> TASK GOAL
Below are the records; retype each one exactly.

> LISTED RECORDS
==============================

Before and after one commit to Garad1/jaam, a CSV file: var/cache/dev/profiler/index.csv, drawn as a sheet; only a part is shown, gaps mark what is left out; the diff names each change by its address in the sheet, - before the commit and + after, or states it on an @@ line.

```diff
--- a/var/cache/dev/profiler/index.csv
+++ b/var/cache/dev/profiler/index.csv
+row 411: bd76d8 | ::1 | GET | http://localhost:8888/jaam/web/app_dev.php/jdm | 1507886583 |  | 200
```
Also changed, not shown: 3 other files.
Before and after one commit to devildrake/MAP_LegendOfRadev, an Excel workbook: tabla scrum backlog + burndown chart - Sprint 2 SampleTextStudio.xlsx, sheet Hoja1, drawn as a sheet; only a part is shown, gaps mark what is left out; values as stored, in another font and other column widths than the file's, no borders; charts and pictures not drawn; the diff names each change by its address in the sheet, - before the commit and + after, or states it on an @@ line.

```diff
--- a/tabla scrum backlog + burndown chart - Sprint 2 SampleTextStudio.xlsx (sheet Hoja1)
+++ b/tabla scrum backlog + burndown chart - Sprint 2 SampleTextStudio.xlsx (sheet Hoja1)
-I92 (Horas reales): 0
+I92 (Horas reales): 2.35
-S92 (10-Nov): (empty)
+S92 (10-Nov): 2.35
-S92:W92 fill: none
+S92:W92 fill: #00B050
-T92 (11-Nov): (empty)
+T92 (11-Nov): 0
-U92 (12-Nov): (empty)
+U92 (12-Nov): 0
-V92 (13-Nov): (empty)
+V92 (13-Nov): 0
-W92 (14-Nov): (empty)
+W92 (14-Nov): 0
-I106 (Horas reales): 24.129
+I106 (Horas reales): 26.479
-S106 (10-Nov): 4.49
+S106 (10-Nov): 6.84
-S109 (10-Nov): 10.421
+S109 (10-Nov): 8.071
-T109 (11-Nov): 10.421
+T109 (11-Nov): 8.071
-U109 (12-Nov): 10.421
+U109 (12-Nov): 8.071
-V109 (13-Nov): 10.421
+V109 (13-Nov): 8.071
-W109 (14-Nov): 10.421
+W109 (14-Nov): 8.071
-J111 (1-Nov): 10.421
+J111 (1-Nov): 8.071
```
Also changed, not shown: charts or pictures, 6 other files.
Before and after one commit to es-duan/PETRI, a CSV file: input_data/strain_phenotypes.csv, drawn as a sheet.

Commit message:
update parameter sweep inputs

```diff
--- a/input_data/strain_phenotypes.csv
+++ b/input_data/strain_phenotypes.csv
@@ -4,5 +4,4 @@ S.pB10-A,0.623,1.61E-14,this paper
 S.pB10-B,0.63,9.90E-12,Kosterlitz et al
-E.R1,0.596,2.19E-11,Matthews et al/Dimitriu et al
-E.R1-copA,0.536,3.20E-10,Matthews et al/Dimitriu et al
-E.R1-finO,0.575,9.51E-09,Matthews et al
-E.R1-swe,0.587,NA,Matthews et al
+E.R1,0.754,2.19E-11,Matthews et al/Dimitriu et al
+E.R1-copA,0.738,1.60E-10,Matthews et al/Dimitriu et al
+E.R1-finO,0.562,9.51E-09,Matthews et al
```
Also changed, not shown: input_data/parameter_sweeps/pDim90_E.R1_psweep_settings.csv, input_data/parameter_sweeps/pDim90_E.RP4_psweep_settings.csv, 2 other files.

==============================

> REPLY TO THE TASK
Before and after one commit to Garad1/jaam, a CSV file: var/cache/dev/profiler/index.csv, drawn as a sheet; only a part is shown, gaps mark what is left out; the diff names each change by its address in the sheet, - before the commit and + after, or states it on an @@ line.

```diff
--- a/var/cache/dev/profiler/index.csv
+++ b/var/cache/dev/profiler/index.csv
+row 411: bd76d8 | ::1 | GET | http://localhost:8888/jaam/web/app_dev.php/jdm | 1507886583 |  | 200
```
Also changed, not shown: 3 other files.
Before and after one commit to devildrake/MAP_LegendOfRadev, an Excel workbook: tabla scrum backlog + burndown chart - Sprint 2 SampleTextStudio.xlsx, sheet Hoja1, drawn as a sheet; only a part is shown, gaps mark what is left out; values as stored, in another font and other column widths than the file's, no borders; charts and pictures not drawn; the diff names each change by its address in the sheet, - before the commit and + after, or states it on an @@ line.

```diff
--- a/tabla scrum backlog + burndown chart - Sprint 2 SampleTextStudio.xlsx (sheet Hoja1)
+++ b/tabla scrum backlog + burndown chart - Sprint 2 SampleTextStudio.xlsx (sheet Hoja1)
-I92 (Horas reales): 0
+I92 (Horas reales): 2.35
-S92 (10-Nov): (empty)
+S92 (10-Nov): 2.35
-S92:W92 fill: none
+S92:W92 fill: #00B050
-T92 (11-Nov): (empty)
+T92 (11-Nov): 0
-U92 (12-Nov): (empty)
+U92 (12-Nov): 0
-V92 (13-Nov): (empty)
+V92 (13-Nov): 0
-W92 (14-Nov): (empty)
+W92 (14-Nov): 0
-I106 (Horas reales): 24.129
+I106 (Horas reales): 26.479
-S106 (10-Nov): 4.49
+S106 (10-Nov): 6.84
-S109 (10-Nov): 10.421
+S109 (10-Nov): 8.071
-T109 (11-Nov): 10.421
+T109 (11-Nov): 8.071
-U109 (12-Nov): 10.421
+U109 (12-Nov): 8.071
-V109 (13-Nov): 10.421
+V109 (13-Nov): 8.071
-W109 (14-Nov): 10.421
+W109 (14-Nov): 8.071
-J111 (1-Nov): 10.421
+J111 (1-Nov): 8.071
```
Also changed, not shown: charts or pictures, 6 other files.
Before and after one commit to es-duan/PETRI, a CSV file: input_data/strain_phenotypes.csv, drawn as a sheet.

Commit message:
update parameter sweep inputs

```diff
--- a/input_data/strain_phenotypes.csv
+++ b/input_data/strain_phenotypes.csv
@@ -4,5 +4,4 @@ S.pB10-A,0.623,1.61E-14,this paper
 S.pB10-B,0.63,9.90E-12,Kosterlitz et al
-E.R1,0.596,2.19E-11,Matthews et al/Dimitriu et al
-E.R1-copA,0.536,3.20E-10,Matthews et al/Dimitriu et al
-E.R1-finO,0.575,9.51E-09,Matthews et al
-E.R1-swe,0.587,NA,Matthews et al
+E.R1,0.754,2.19E-11,Matthews et al/Dimitriu et al
+E.R1-copA,0.738,1.60E-10,Matthews et al/Dimitriu et al
+E.R1-finO,0.562,9.51E-09,Matthews et al
```
Also changed, not shown: input_data/parameter_sweeps/pDim90_E.R1_psweep_settings.csv, input_data/parameter_sweeps/pDim90_E.RP4_psweep_settings.csv, 2 other files.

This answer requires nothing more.